## TASK
Count how many lines hold "docs" in the records, and respond with that number by itself.

## DATA LISTING

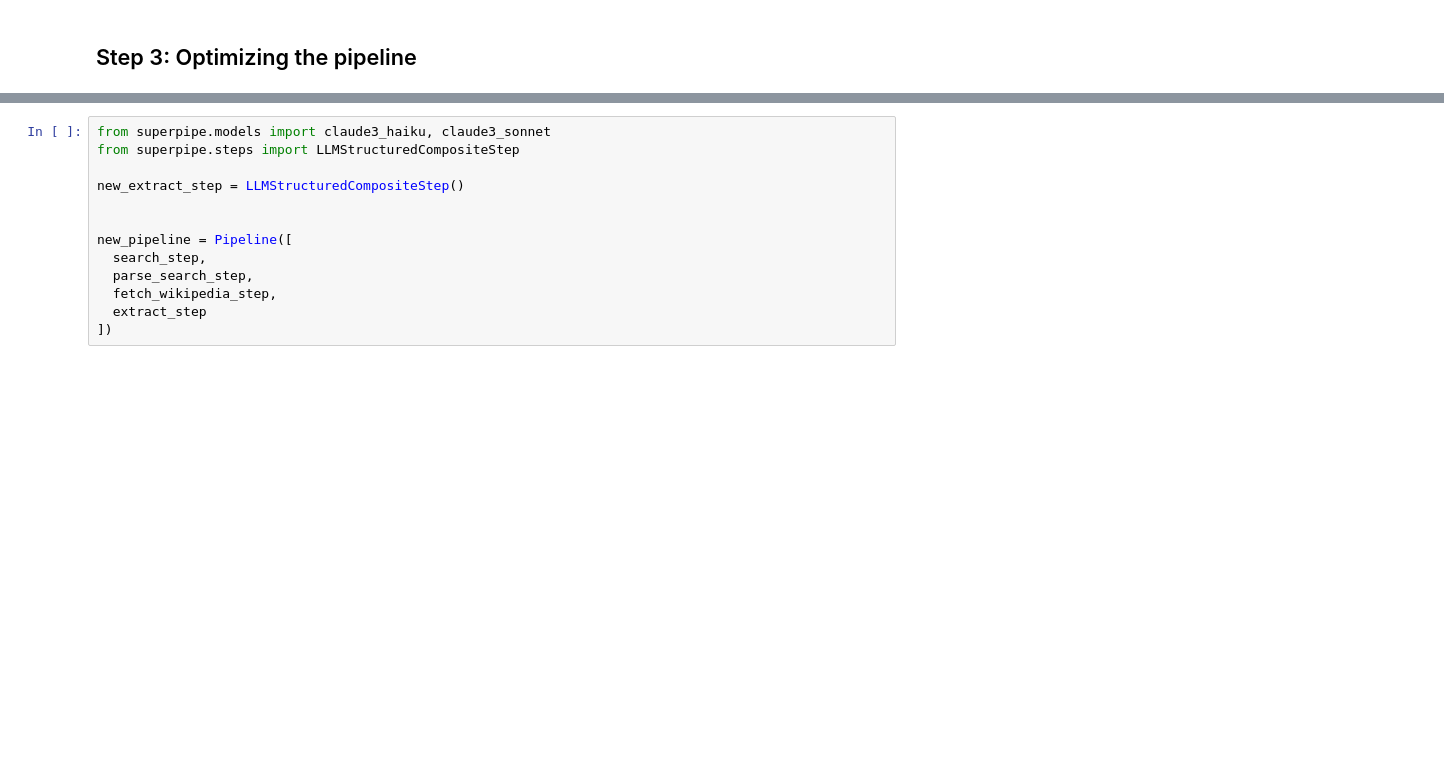
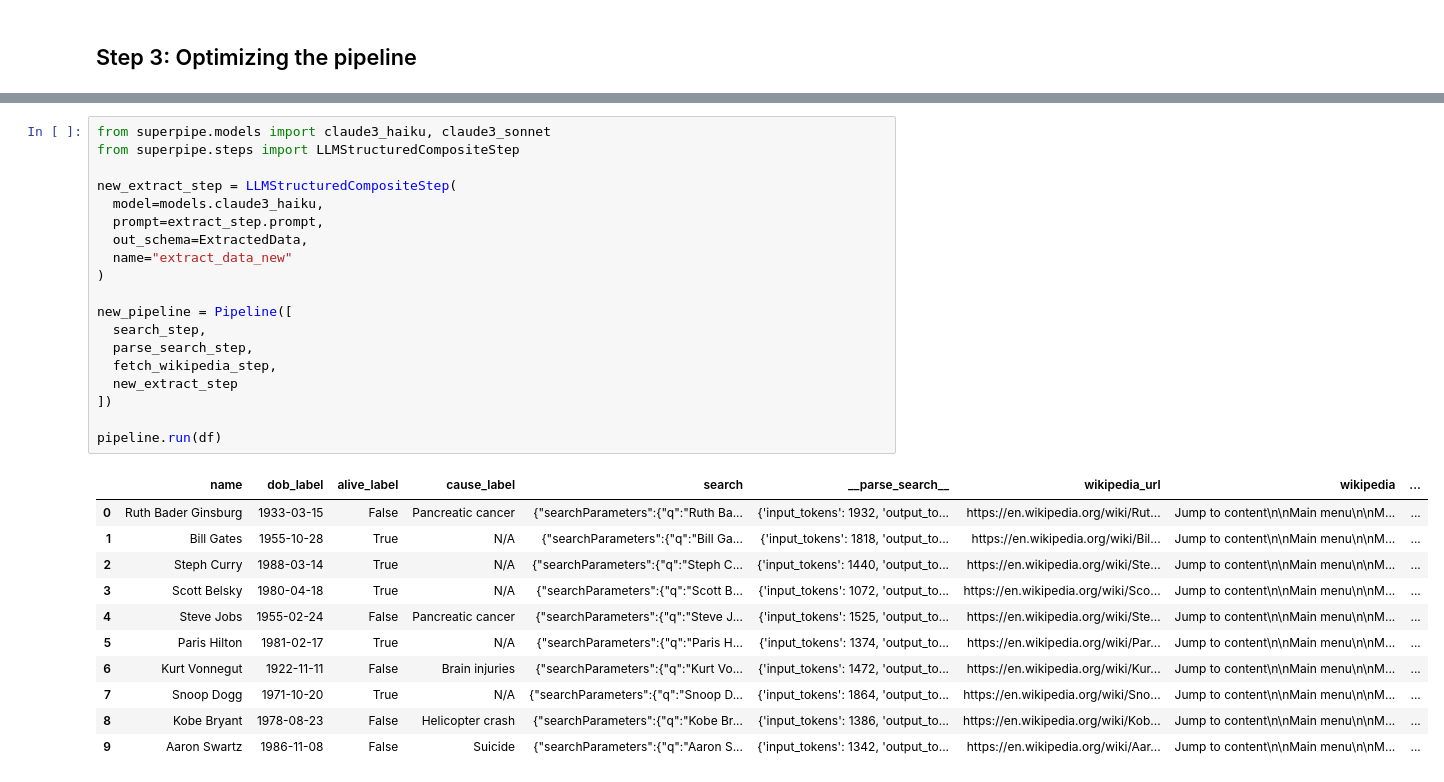
Before and after one commit to villagecomputing/superpipe, a Jupyter notebook: docs/examples/web_scraping/web_scraping.ipynb, the cells around one changed output, grey strips where cells are left out. Cells and saved outputs as stored; diff of their text form; blank space fills up the shorter version.

```diff
--- a/docs/examples/web_scraping/web_scraping.ipynb
+++ b/docs/examples/web_scraping/web_scraping.ipynb
@@ -184,13 +186,31 @@ Step extract_data:
 # %%
 from superpipe.models import claude3_haiku, claude3_sonnet
 from superpipe.steps import LLMStructuredCompositeStep
 
-new_extract_step = LLMStructuredCompositeStep()
-
+new_extract_step = LLMStructuredCompositeStep(
+  model=models.claude3_haiku,
+  prompt=extract_step.prompt,
+  out_schema=ExtractedData,
+  name="extract_data_new"
+)
 
 new_pipeline = Pipeline([
   search_step,
   parse_search_step,
   fetch_wikipedia_step,
-  extract_step
+  new_extract_step
 ])
+
+pipeline.run(df)
+# %% [output]
+|  | name | dob_label | alive_label | cause_label | search | __parse_search__ | wikipedia_url | wikipedia | ... |
+| 0 | Ruth Bader Ginsburg | 1933-03-15 | False | Pancreatic cancer | {"searchParameters":{"q":"Ruth Ba... | {'input_tokens': 1932, 'output_to... | https://en.wikipedia.org/wiki/Rut... | Jump to content\n\nMain menu\n\nM... | ... |
+| 1 | Bill Gates | 1955-10-28 | True | N/A | {"searchParameters":{"q":"Bill Ga... | {'input_tokens': 1818, 'output_to... | https://en.wikipedia.org/wiki/Bil... | Jump to content\n\nMain menu\n\nM... | ... |
+| 2 | Steph Curry | 1988-03-14 | True | N/A | {"searchParameters":{"q":"Steph C... | {'input_tokens': 1440, 'output_to... | https://en.wikipedia.org/wiki/Ste... | Jump to content\n\nMain menu\n\nM... | ... |
+| 3 | Scott Belsky | 1980-04-18 | True | N/A | {"searchParameters":{"q":"Scott B... | {'input_tokens': 1072, 'output_to... | https://en.wikipedia.org/wiki/Sco... | Jump to content\n\nMain menu\n\nM... | ... |
+| 4 | Steve Jobs | 1955-02-24 | False | Pancreatic cancer | {"searchParameters":{"q":"Steve J... | {'input_tokens': 1525, 'output_to... | https://en.wikipedia.org/wiki/Ste... | Jump to content\n\nMain menu\n\nM... | ... |
+| 5 | Paris Hilton | 1981-02-17 | True | N/A | {"searchParameters":{"q":"Paris H... | {'input_tokens': 1374, 'output_to... | https://en.wikipedia.org/wiki/Par... | Jump to content\n\nMain menu\n\nM... | ... |
+| 6 | Kurt Vonnegut | 1922-11-11 | False | Brain injuries | {"searchParameters":{"q":"Kurt Vo... | {'input_tokens': 1472, 'output_to... | https://en.wikipedia.org/wiki/Kur... | Jump to content\n\nMain menu\n\nM... | ... |
+| 7 | Snoop Dogg | 1971-10-20 | True | N/A | {"searchParameters":{"q":"Snoop D... | {'input_tokens': 1864, 'output_to... | https://en.wikipedia.org/wiki/Sno... | Jump to content\n\nMain menu\n\nM... | ... |
+| 8 | Kobe Bryant | 1978-08-23 | False | Helicopter crash | {"searchParameters":{"q":"Kobe Br... | {'input_tokens': 1386, 'output_to... | https://en.wikipedia.org/wiki/Kob... | Jump to content\n\nMain menu\n\nM... | ... |
+| 9 | Aaron Swartz | 1986-11-08 | False | Suicide | {"searchParameters":{"q":"Aaron S... | {'input_tokens': 1342, 'output_to... | https://en.wikipedia.org/wiki/Aar... | Jump to content\n\nMain menu\n\nM... | ... |
```
Also changed, not shown: parts of 6 cells of this notebook, 1 other file.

## REPLY
3